No confidential accountant-client privilege exists under common law. However, several states have now adopted the privilege by statute and some statutes explicitly permit disclosure in judicial proceedings. The federal courts follow common law in matters involving “federal question” jurisdiction or federal administrative proceedings, rather than state statutes creating an accountant-client privilege. However, in diversity jurisdiction cases the courts apply state law, usually the law of the state in which the court sits.
Working papers, drafts, notes, calculations, and typed final accounts created by an accountant in the course of auditing a client’s account and ascertaining its tax liability is the property of the accountant. Nevertheless, the ownership of work product of an accountant is determined by the contractual relation under whom the professional services are rendered.

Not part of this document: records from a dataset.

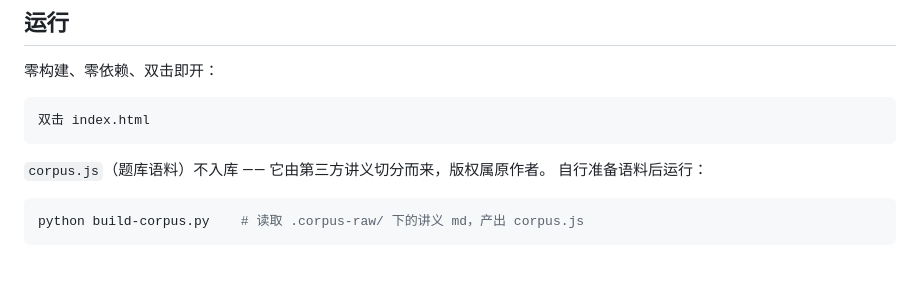
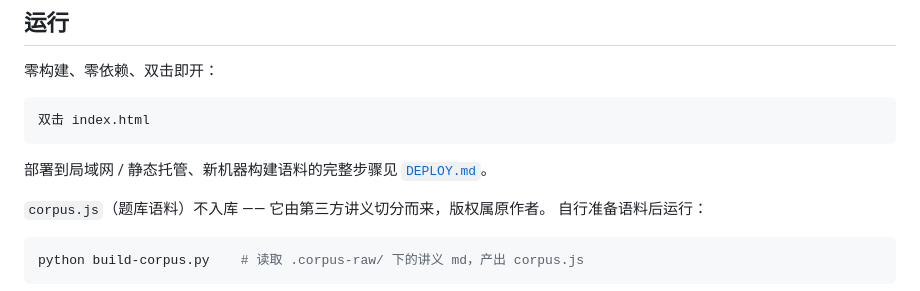
Before and after one commit to whyza/interview-cabin, a Markdown page: README.md, the part around the change. GitHub-like rendering; blank space fills up the shorter version.

Commit message:
docs: 部署指南
- DEPLOY.md：语料构建前置步骤、本地双击/局域网/静态托管三种部署方式、环境要求与常见问题
- README 运行节指向 DEPLOY.md

````diff
--- a/README.md
+++ b/README.md
@@ -25,6 +25,8 @@
 ```
 双击 index.html
 ```
+
+部署到局域网 / 静态托管、新机器构建语料的完整步骤见 [`DEPLOY.md`](./DEPLOY.md)。
 
 `corpus.js`（题库语料）不入库 —— 它由第三方讲义切分而来，版权属原作者。
 自行准备语料后运行：
````
Also changed, not shown: DEPLOY.md (added, +87 -0 lines).
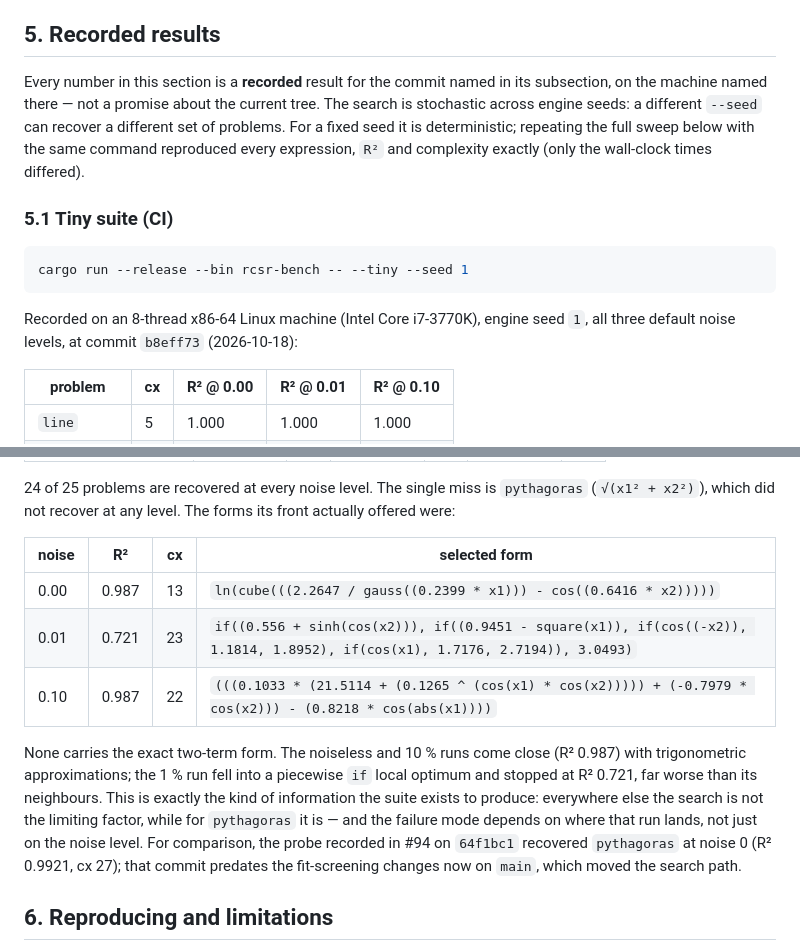
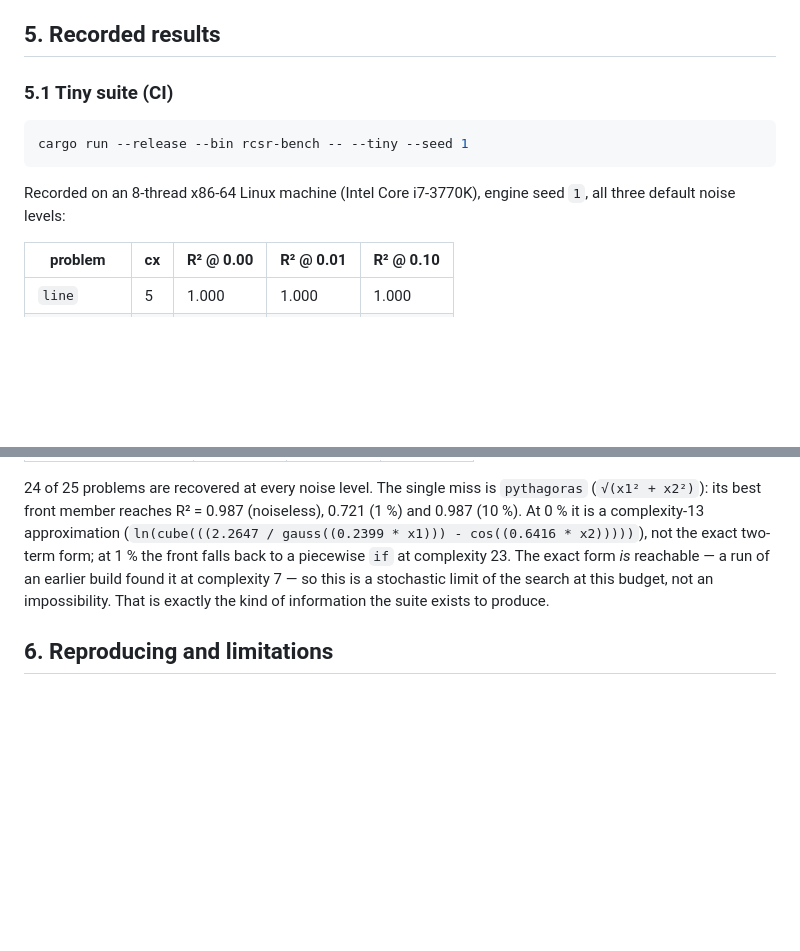
Before and after one commit to a-holm/the-rule-and-compass, a Markdown page: docs/benchmarks.md, 2 parts joined by grey strips. GitHub-like rendering; blank space fills up the shorter version.

````diff
--- a/docs/benchmarks.md
+++ b/docs/benchmarks.md
@@ -127,13 +127,6 @@ generations, 2 islands, 200 individuals). The search metric defaults to
 
 ## 5. Recorded results
 
-Every number in this section is a **recorded** result for the commit named in
-its subsection, on the machine named there — not a promise about the current
-tree. The search is stochastic across engine seeds: a different `--seed` can
-recover a different set of problems. For a fixed seed it is deterministic;
-repeating the full sweep below with the same command reproduced every
-expression, `R²` and complexity exactly (only the wall-clock times differed).
-
 ### 5.1 Tiny suite (CI)
 
 ```sh
@@ -141,7 +134,7 @@ cargo run --release --bin rcsr-bench -- --tiny --seed 1
 ```
 
 Recorded on an 8-thread x86-64 Linux machine (Intel Core i7-3770K), engine seed
-`1`, all three default noise levels, at commit `b8eff73` (2026-10-18):
+`1`, all three default noise levels:
 
 | problem | cx | R² @ 0.00 | R² @ 0.01 | R² @ 0.10 |
 |---|---|---|---|---|
@@ -234,23 +221,13 @@ approximations for the same seed.
 
 24 of 25 problems are recovered at every noise level. The single miss is
-`pythagoras` (`√(x1² + x2²)`), which did not recover at any level. The forms its
-front actually offered were:
-
-| noise | R² | cx | selected form |
-|---|---|---|---|
-| 0.00 | 0.987 | 13 | `ln(cube(((2.2647 / gauss((0.2399 * x1))) - cos((0.6416 * x2)))))` |
-| 0.01 | 0.721 | 23 | `if((0.556 + sinh(cos(x2))), if((0.9451 - square(x1)), if(cos((-x2)), 1.1814, 1.8952), if(cos(x1), 1.7176, 2.7194)), 3.0493)` |
-| 0.10 | 0.987 | 22 | `(((0.1033 * (21.5114 + (0.1265 ^ (cos(x1) * cos(x2))))) + (-0.7979 * cos(x2))) - (0.8218 * cos(abs(x1))))` |
-
-None carries the exact two-term form. The noiseless and 10 % runs come close
-(R² 0.987) with trigonometric approximations; the 1 % run fell into a piecewise
-`if` local optimum and stopped at R² 0.721, far worse than its neighbours. This
-is exactly the kind of information the suite exists to produce: everywhere else
-the search is not the limiting factor, while for `pythagoras` it is — and the
-failure mode depends on where that run lands, not just on the noise level. For
-comparison, the probe recorded in #94 on `64f1bc1` recovered `pythagoras` at
-noise 0 (R² 0.9921, cx 27); that commit predates the fit-screening changes now
-on `main`, which moved the search path.
+`pythagoras` (`√(x1² + x2²)`): its best front member reaches R² =
+0.987 (noiseless), 0.721 (1 %) and 0.987
+(10 %). At 0 % it is a complexity-13 approximation
+(`ln(cube(((2.2647 / gauss((0.2399 * x1))) - cos((0.6416 * x2)))))`), not the exact two-term form; at 1 % the front falls back
+to a piecewise `if` at complexity 23. The exact form *is*
+reachable — a run of an earlier build found it at complexity 7 — so this is a
+stochastic limit of the search at this budget, not an impossibility. That is
+exactly the kind of information the suite exists to produce.
 
 ## 6. Reproducing and limitations
 
````
Also changed, not shown: other parts of docs/benchmarks.md (+39 -45 lines).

If the accountant is an employee, the ownership vests in the employer, but if s/he is an independent contractor, ownership vests in the accountant.